September 5, 2016
An Annotated Bibliography: How Bullying Effects Victims
Thesis: Bullying in many various ways is a new, emerging problem that children and teenagers have to face day to day at school or while attending extracurricular activities away from the protection and view of their parents.
Antoniadou, Nafsika, Constantinos M. Kokkinos, and Angelos Markos. "Possible Common Correlates Between Bullying And Cyber-Bullying Among Adolescents." Psicologia Educativa 22.1 (2016): 27-38. Academic Search Complete. Web. 6 Sept. 2016. This current study investigates possible characteristics associated with bullying and cyber-bullying of 146 junior high school students. Participants answered …show more content…
Nickerson, and Melissa Stormont. "Advancing Bullying Research From A Social-Ecological Lens: An Introduction To The Special Issue." School Psychology Review 44.4 (2015): 339. MasterFILE Premier. Web. 6 Sept. 2016. Bullying has emerged as a distinct, pervasive subset of peer aggression that affects youth worldwide. Although bullying is a complex phenomenon, some subgroups of youth are at escalated risk based on individual characteristics, skill deficits, and peer group or societal norms. Therefore, the field needs reliable measurement systems, precise understanding of social-ecological risk and protective factors, and effective prevention and intervention approaches. This special issue addresses bullying from a social-ecological framework. It examines measurement issues, as well as risk and protective factors, with an emphasis on the disproportionate involvement of specific subpopulations of school-aged youth. It concludes with a series of original articles on expanding intervention targets through evidence-based practices for reducing bullying among students from early childhood through high school. Ultimately, this special issue should serve as a call-to-action for increased research on predictive and protective factors associated with bullying involvement, as well as increased intervention and prevention …show more content…

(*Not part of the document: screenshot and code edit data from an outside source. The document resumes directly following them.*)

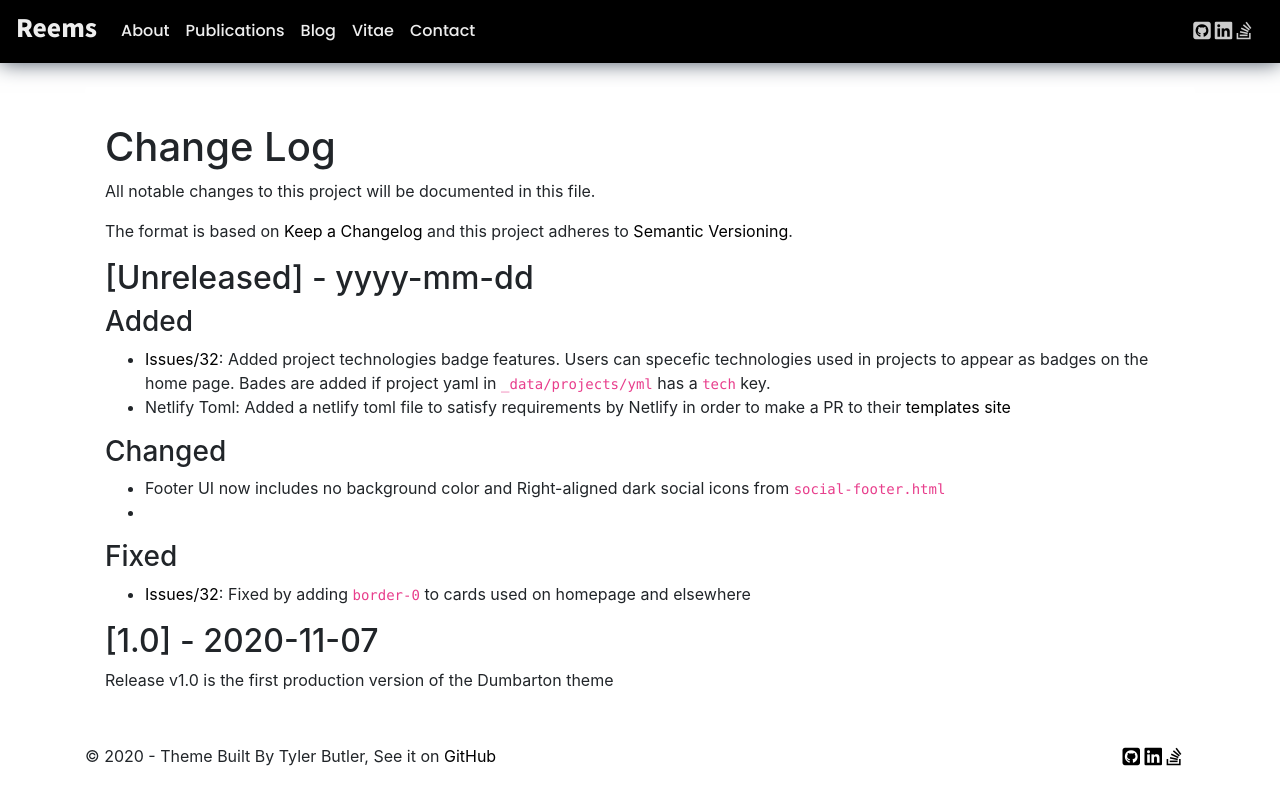
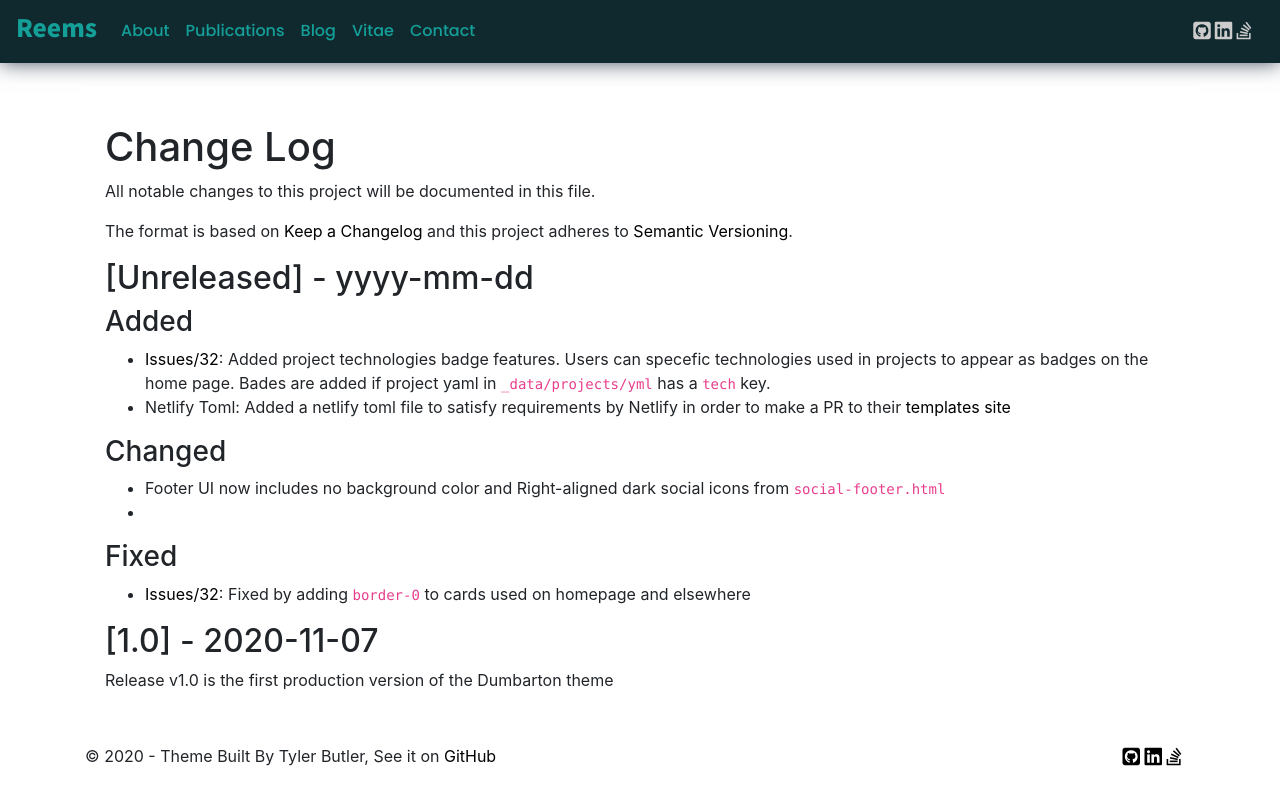
Before and after one commit to reemstk/reemstk.github.io, a Jekyll site: the page built from CHANGELOG.md, in a window 1280 px wide. Shown: the top 805 px of the page. Built offline with Jekyll 4.4.1, drawn with Linux system fonts in a browser that asks for light colours; nearby versions of some CDN libraries; our own code applies the rules of GitHub Pages for plain Markdown files; comment, search, counter and statistics services are not loaded.

Commit message:
Update _config.yml

```diff
--- a/_config.yml
+++ b/_config.yml
@@ -39,7 +39,7 @@
 #========================================#
 # --------- UI THEMES -------------------#
 #========================================#
-ui_theme: dark                                 # abyss Create your own theme by setting options in _data/themes.yml
+ui_theme: abyss                                 # abyss Create your own theme by setting options in _data/themes.yml
 
 
 # =======================================#
@@ -71,7 +71,7 @@
 # =======================================#
 # -----------HOME PAGE  SETTINGS --------#
 #========================================#
-home_option: timeline                               # options: education, skills, timeline
+home_option: skills                               # options: education, skills, timeline
 
 # =======================================#          # These  settings are for demo purposes only, things like
 # -----------HELP SETTINGS---------------#          #     popup toasts and tooltips designed to help new
```
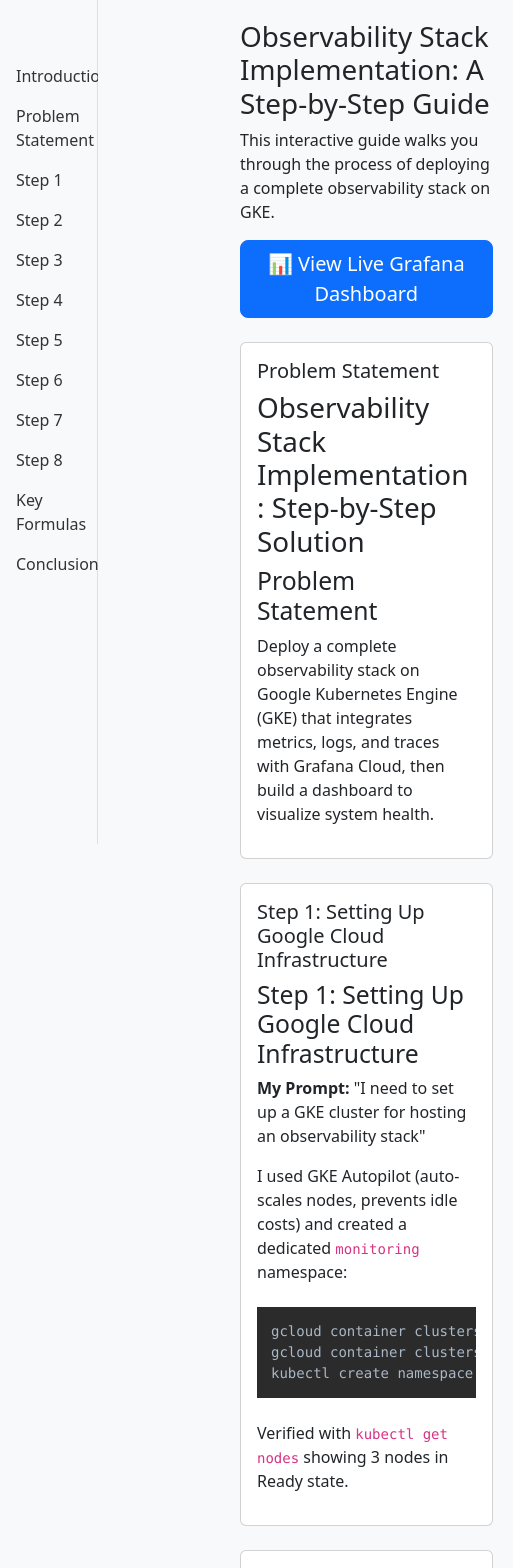
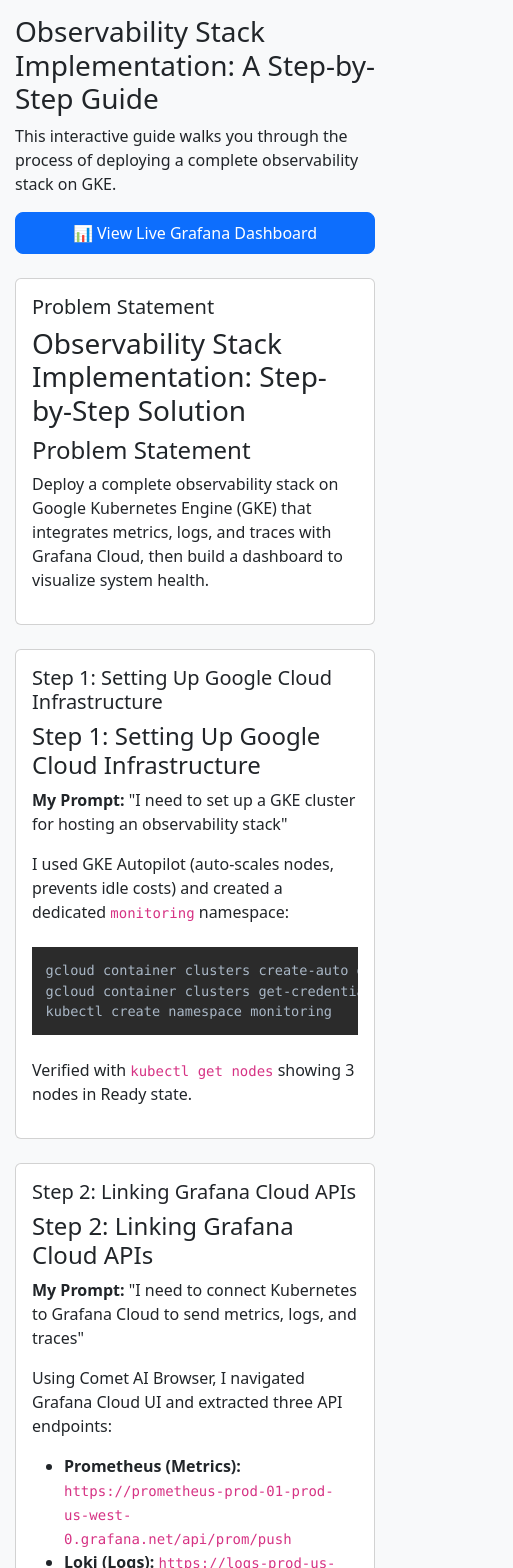
Before and after one commit to jjgreeky/observability-showcase, a React (Create React App) app: page / in a window 390 px wide. Shown: the top 1568 px of the page, 513 px wide, since content can reach past the window. Built offline with nearby package versions, Linux system fonts and the light colour scheme.

Commit message:
Fix mobile responsive layout - hide sidebar and full width content on mobile

```diff
--- a/src/App.css
+++ b/src/App.css
@@ -10,6 +10,7 @@
   z-index: 100;
   padding: 48px 0 0;
   box-shadow: inset -1px 0 0 rgba(0, 0, 0, .1);
+  background-color: #fff;
 }
 
 .sidebar-sticky {
@@ -24,6 +25,7 @@
 .nav-link {
   font-weight: 500;
   color: #333;
+  cursor: pointer;
 }
 
 .nav-link.active {
@@ -34,3 +36,57 @@
   margin-left: 220px;
   padding: 20px;
 }
+
+/* Mobile responsiveness */
+@media (max-width: 768px) {
+  .sidebar {
+    display: none;
+  }
+
+  .main-content {
+    margin-left: 0 !important;
+    padding: 15px;
+  }
+
+  h1 {
+    font-size: 1.75rem;
+  }
+
+  h2 {
+    font-size: 1.5rem;
+  }
+
+  h3 {
+    font-size: 1.25rem;
+  }
+
+  .btn-lg {
+    font-size: 1rem;
+    padding: 0.5rem 1rem;
+    width: 100%;
+  }
+
+  .card {
+    margin-bottom: 1rem;
+  }
+
+  pre {
+    font-size: 0.85rem;
+    overflow-x: auto;
+  }
+
+  code {
+    word-break: break-word;
+  }
+}
+
+/* Tablet responsiveness */
+@media (min-width: 769px) and (max-width: 1024px) {
+  .main-content {
+    margin-left: 180px;
+  }
+
+  .sidebar {
+    width: 180px;
+  }
+}
--- a/src/App.tsx
+++ b/src/App.tsx
@@ -54,7 +54,7 @@
   return (
     <Container fluid>
       <Row>
-        <Col xs={3} md={2} className="sidebar">
+        <Col md={2} className="sidebar d-none d-md-block">
           <Nav className="flex-column sidebar-sticky">
             <Nav.Item>
               <Nav.Link onClick={() => window.scrollTo({ top: 0, behavior: 'smooth' })}>
@@ -70,7 +70,7 @@
             ))}
           </Nav>
         </Col>
-        <Col xs={9} md={10} className="main-content">
+        <Col xs={12} md={10} className="main-content">
           <div ref={el => { stepRefs.current[0] = el; }}>
             <h1>Observability Stack Implementation: A Step-by-Step Guide</h1>
             <p>This interactive guide walks you through the process of deploying a complete observability stack on GKE.</p>
```
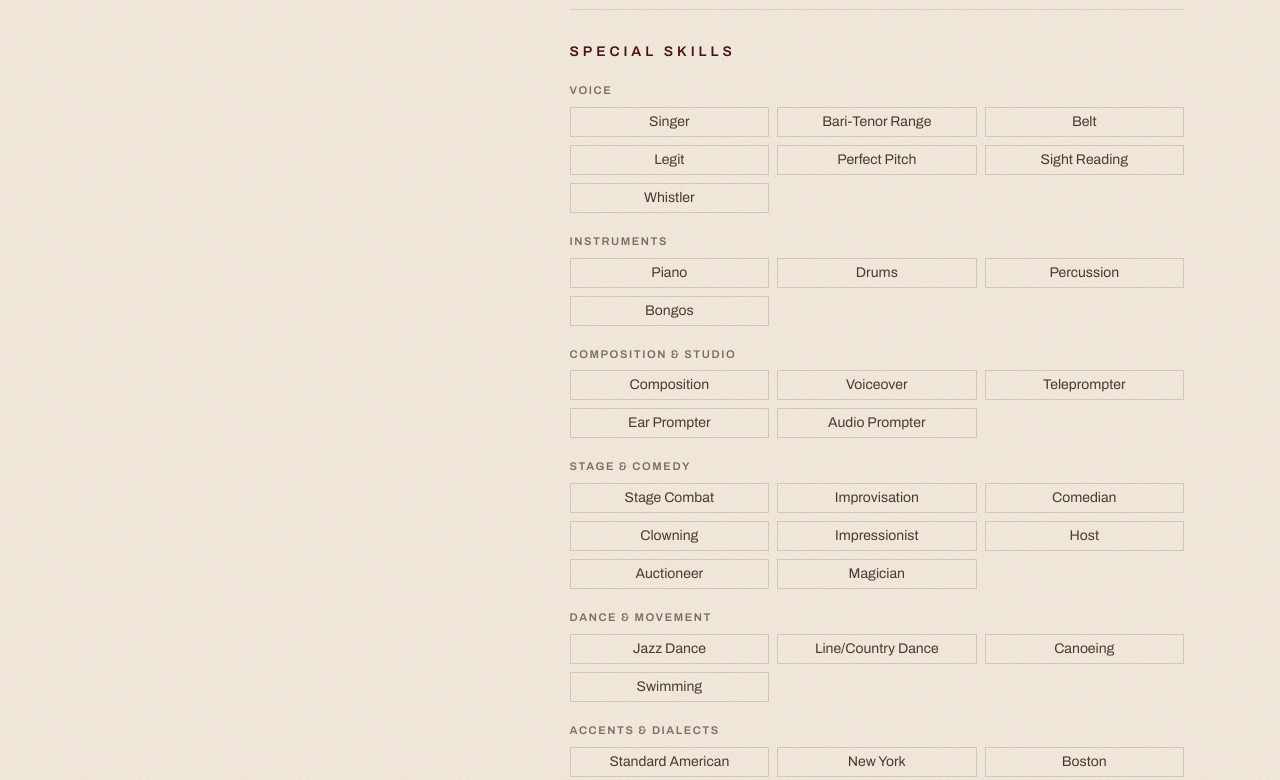
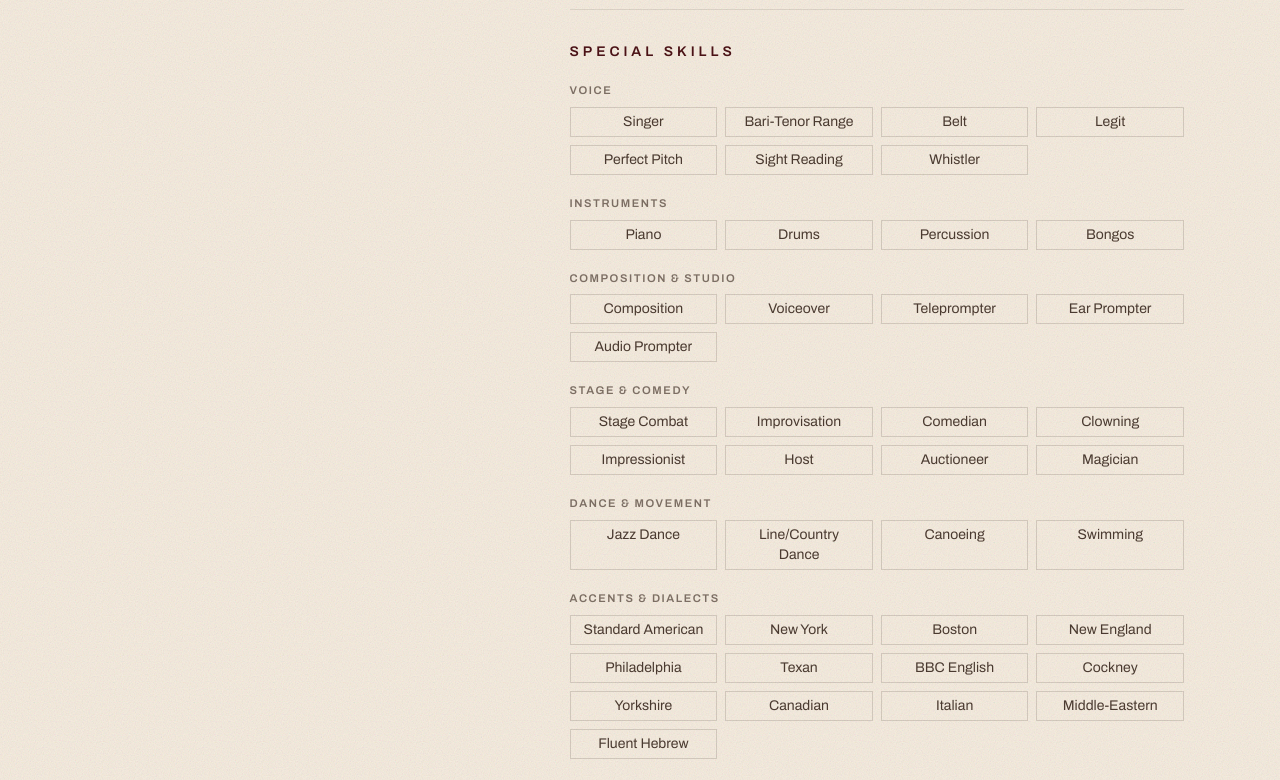
Before and after one commit to Ho1yShif/eitan, a React (Vite) app: page / in a window 1280 px wide. Shown: the part 1756-2536 px from the top of the page. Built offline with nearby package versions, Linux system fonts and the light colour scheme.

Commit message:
Show special skills 4 per row
Co-Authored-By: Claude Opus 4.8 (1M context) <noreply@anthropic.com>

```diff
--- a/src/components/About.jsx
+++ b/src/components/About.jsx
@@ -78,7 +78,7 @@ export default function About() {
                     <p className="mb-2 font-sans text-[0.7rem] font-semibold uppercase tracking-[0.14em] text-ink-soft/70">
                       {cat.group}
                     </p>
-                    <ul className="grid grid-cols-2 gap-2 sm:grid-cols-3">
+                    <ul className="grid grid-cols-2 gap-2 sm:grid-cols-4">
                       {cat.items.map((item) => (
                         <li
                           key={item}
```
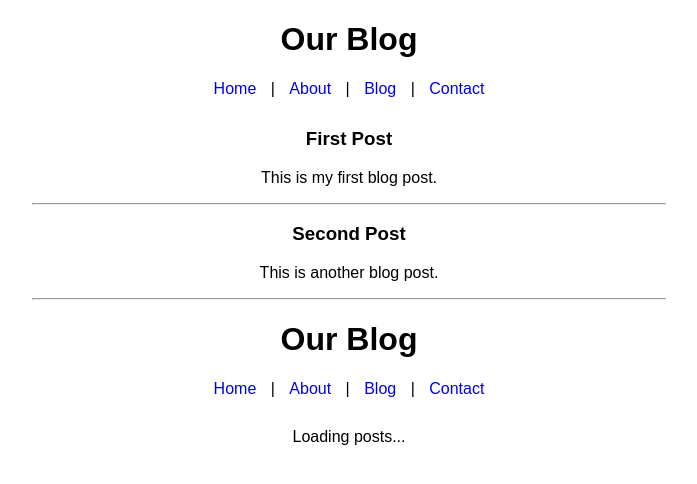
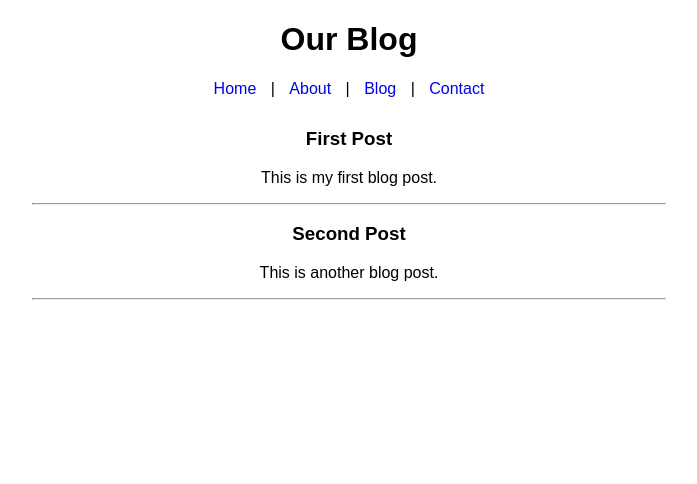
Before and after one commit to jbiieeee/AppDev, a website: page blog.html in a window 1280 px wide. Shown: the whole page, without its empty margins (291-988 px from the left). Drawn offline with Linux system fonts and the light colour scheme.

Commit message:
Update blog.html

```diff
--- a/blog.html
+++ b/blog.html
@@ -4,28 +4,7 @@
     <meta charset="UTF-8">
     <meta name="viewport" content="width=device-width, initial-scale=1.0">
     <title>Blog</title>
-    <link rel="stylesheet" href="/style.css">
-</head>
-<body>
-    <h1>Our Blog</h1>
-    <nav>
-        <a href="/">Home</a> |
-        <a href="/about">About</a> |
-        <a href="/blog">Blog</a> |
-        <a href="/contact">Contact</a>
-    </nav>
-
-    <div id="posts-container" style="margin-top: 30px;">
-        <p>Loading posts...</p>
-    </div>
-
-   <!DOCTYPE html>
-<html lang="en">
-<head>
-    <meta charset="UTF-8">
-    <meta name="viewport" content="width=device-width, initial-scale=1.0">
-    <title>Blog</title>
-    <link rel="stylesheet" href="/style.css">
+    <link rel="stylesheet" href="style.css">
 </head>
 <body>
     <h1>Our Blog</h1>
@@ -74,6 +53,3 @@
 </script>
 </body>
 </html>
-</body>
-
-</html>
```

"Young People Who Are Being Bullied - Do They Want General Practice Support?." BMC Family Practice 17.(2016): 1-9. Academic Search Complete. Web. 6 Sept. 2016. This paper takes a deeper look into young people's and parents' opinions deciding whether general practice should be involved in declaring and supporting young people who are being bullied. A few methods discussed in this paper are: Two hundred six young people (85.9 % female) and 44 parents were recruited through creating bullying websites and their social media outlets to complete an online questionnaire of multiple-choice questions and unlimited short answer responses. Questionnaire responses were analyzed by age and gender using statistics. Results: Young people (90.8 %) and parents (88.7 %) thought it was important for general practices to be better able to help young people who are being bullied. Young people preferred completing a screening questionnaire to disclose experience of being bullied than being asked directly. They expressed personal concerns about how questions would be asked and whether information would be shared with